In June Mandy Haggith recommended this book to me, saying it was one I must read, and she was right. When I wrote Ways of Knowing I was looking for a way of thinking about and transmitting knowledge that would encompass both the academic and the intuitive ways we get to know about the world we live in, and this book does exactly that. Robin Wall Kimmerer is a botanist, Professor of Environmental Biology, and a member of the Citizen Potawatomi Nation, and this book discusses the human relationship to the land from both the perspective of her scientific training and the traditional wisdom and practices of her family. Intellectually and ecologically this is a great achievement, and the book is well-written, approachable and engaging. I Love it, and it will be on my shelves forever, so you can take this as a heart-felt recommendation.
It throws up a few issues, not of contention, but requiring further thought and development from a European perspective. (By which I mean simply someone living in Europe – in the book Kimmerer uses ‘European’ and ‘Western’ as cultural groupings, which is reasonable in an American setting, but less so from here).
What I love especially are her ideas
- science as relational knowledge, not as detached observation
- the speaking of a language as connection with the past and with other speakers, not as an assertion of identity (Gaelic activists here will get this connection – I get the feeling that people who disapprove of the use of Gaelic see it simply as creating barriers and ant-establishment acting out)
- the reciprocity of the ‘honourable harvest’ where a disciplined use of natural resources is repaid by care, and this care is valued as genuinely nurturing the environment we profit from.. If we might see traditional cultures as tending towards the anthropomorphic and magical, we might want to recognise that this is in deference to our needs as humans; we behave much better when we are in caring relationships than when we try to follow rules.
- seeing the earth as nurturing rather than functional, as organic and alive rather than as property
- her ways of relating to key plants in a region as a way of belonging to that region. I thought about my territory and I’d say the key plants are ash, willow and alder, meadowsweet, comfrey, hawthorn, bramble and red clover. As it turns out, most of them have a place in Haggards.
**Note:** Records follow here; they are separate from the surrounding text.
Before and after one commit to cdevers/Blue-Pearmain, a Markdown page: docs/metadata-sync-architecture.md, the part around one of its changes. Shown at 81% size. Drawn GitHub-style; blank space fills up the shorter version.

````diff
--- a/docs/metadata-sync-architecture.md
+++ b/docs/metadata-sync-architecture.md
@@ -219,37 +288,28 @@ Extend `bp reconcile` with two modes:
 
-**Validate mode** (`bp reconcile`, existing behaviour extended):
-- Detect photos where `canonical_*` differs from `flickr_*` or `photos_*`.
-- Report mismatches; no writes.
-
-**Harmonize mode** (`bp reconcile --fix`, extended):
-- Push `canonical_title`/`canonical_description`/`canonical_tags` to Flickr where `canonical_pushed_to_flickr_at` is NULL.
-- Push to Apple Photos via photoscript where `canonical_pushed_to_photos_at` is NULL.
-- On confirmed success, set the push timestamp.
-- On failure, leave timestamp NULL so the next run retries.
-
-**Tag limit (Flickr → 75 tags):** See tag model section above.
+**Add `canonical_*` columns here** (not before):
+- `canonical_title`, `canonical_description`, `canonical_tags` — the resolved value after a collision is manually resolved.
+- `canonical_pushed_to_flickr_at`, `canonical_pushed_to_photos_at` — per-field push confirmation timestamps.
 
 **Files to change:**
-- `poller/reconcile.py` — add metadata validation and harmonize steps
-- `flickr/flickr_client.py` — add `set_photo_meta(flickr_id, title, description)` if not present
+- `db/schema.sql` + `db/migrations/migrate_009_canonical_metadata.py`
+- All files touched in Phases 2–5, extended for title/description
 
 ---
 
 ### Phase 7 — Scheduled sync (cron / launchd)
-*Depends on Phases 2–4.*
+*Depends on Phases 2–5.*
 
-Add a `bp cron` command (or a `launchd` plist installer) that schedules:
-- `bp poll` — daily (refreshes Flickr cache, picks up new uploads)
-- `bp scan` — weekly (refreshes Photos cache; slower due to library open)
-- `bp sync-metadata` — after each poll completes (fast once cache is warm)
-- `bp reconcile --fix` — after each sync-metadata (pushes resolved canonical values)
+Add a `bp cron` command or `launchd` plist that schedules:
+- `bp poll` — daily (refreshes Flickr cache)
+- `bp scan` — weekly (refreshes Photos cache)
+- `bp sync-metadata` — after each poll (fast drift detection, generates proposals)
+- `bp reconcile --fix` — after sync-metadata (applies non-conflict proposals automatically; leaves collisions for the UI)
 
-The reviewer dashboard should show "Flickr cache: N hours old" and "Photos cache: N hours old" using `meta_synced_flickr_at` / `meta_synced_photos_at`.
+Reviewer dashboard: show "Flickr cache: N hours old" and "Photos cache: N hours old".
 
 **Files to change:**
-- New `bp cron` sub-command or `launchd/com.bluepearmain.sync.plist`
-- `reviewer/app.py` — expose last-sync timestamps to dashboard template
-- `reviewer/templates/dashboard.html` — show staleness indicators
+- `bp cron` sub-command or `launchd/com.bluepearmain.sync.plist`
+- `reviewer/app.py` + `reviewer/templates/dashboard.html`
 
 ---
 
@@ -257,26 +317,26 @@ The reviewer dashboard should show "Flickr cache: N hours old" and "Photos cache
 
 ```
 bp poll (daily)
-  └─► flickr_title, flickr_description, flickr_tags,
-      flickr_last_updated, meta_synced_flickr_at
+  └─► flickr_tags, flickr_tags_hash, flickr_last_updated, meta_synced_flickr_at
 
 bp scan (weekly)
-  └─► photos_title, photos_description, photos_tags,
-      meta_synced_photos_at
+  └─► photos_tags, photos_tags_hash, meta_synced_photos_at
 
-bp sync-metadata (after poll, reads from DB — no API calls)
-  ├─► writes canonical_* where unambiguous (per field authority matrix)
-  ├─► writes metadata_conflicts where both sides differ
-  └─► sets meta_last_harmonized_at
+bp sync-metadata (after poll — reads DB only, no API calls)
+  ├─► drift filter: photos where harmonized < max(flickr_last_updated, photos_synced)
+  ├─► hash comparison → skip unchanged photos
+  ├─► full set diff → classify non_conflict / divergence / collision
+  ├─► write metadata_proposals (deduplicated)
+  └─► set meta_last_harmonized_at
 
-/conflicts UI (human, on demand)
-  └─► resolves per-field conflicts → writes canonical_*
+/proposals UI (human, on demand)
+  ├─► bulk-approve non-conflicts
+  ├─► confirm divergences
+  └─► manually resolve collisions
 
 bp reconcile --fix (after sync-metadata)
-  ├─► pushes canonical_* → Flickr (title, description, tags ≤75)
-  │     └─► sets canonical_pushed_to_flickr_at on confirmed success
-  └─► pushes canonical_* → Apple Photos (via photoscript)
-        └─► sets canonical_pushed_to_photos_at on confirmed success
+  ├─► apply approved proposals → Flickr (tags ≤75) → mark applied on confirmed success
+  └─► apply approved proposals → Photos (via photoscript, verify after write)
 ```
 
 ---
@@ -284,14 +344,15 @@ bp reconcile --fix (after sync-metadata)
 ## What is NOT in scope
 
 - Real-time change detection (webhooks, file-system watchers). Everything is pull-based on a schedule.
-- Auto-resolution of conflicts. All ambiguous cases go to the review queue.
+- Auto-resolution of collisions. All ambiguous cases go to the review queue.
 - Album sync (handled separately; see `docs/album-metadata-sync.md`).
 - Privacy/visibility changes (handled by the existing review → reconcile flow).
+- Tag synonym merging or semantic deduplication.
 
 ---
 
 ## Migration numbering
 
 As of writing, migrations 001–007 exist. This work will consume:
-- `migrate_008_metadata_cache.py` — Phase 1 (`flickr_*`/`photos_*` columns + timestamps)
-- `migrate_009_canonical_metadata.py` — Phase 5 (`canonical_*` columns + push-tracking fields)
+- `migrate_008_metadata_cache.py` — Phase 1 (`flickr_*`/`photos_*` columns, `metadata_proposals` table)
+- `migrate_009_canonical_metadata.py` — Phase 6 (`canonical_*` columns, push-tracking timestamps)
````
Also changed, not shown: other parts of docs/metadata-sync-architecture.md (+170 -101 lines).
Alder doesn’t, but I have plans —-
I see some parallels between traditional Native American culture and Celtic practices, and even Biblical ones – the idea of jubilee, for instance, or leaving the gleanings of the harvest for wanderers, of gratitude and restraint. I can see parallels between what happened to First Nation Americans and what happened in Ireland and in the Highlands – the same lies, the same exploitation, the same refusal to understand the existence and respect the validity of other, less pragmatic world-views, which makes me wonder about how Western culture got to be the way it is (too big a subject). I don’t want to be too simplistic here, some of the Scottish and Irish who suffered so badly here went and inflicted exactly the same treatment on others when they got to America, but it does throw up some thoughts on why we can’t simply import ideas from other parts of the world simply because they seem sensible. So much of traditional Native American knowledge is conditioned by long knowledge of landscape and climate, soil types and wildlife. We can’t just copy and paste ideas, especially if we don’t have the same grounding – and we mostly don’t. Roger Deakin, in Notes from Walnut Tree Farm, deplored the damage well-meaning developers did to watercourses in his area for want of detailed local knowledge, and I have become aware of controversies among permaculturalists about importing ideas such as herb spirals, which work when in some countries, in places where neither the soil nor the climate make them appropriate.
We are aware of attitudes that seem similar – profit as motivator, the market as the only regulator of industry, the earth as inert resource to be exploited (along with the self-serving opposition of jobs and environmental protection). But things are different here. We are, despite the ‘get on your bike’ mentality of governments, a much more settled country. People feel they belong to their place of residence, town or countryside. People feel, mostly, some obligation to their locality, even if it means being thought a ‘nimby’. It can narrow us, make us selfish when we go to other places like the National Parks, but it’s something we can build on, and we do, sometimes.
It means our residual land-lore is closer to us and more extensive than we think, and perhaps environmental organisations could be less dismissive and paranoid about unqualified people doing damage, and more willing to co-operate with residents, rather than taking such a missionary position.
It means that in this country, questions of class need to be more carefully looked at before assumptions are made about consultation and new initiatives, because we can create conflicts of interest unnecessarily in one direction, and turn a blind eye to others. This especially applies to the issue of land ownership. There’s a lot of over-simplification in these discussions, mostly because we’re importing models from places where the issues are much starker.
This book is a great place to start those conversations!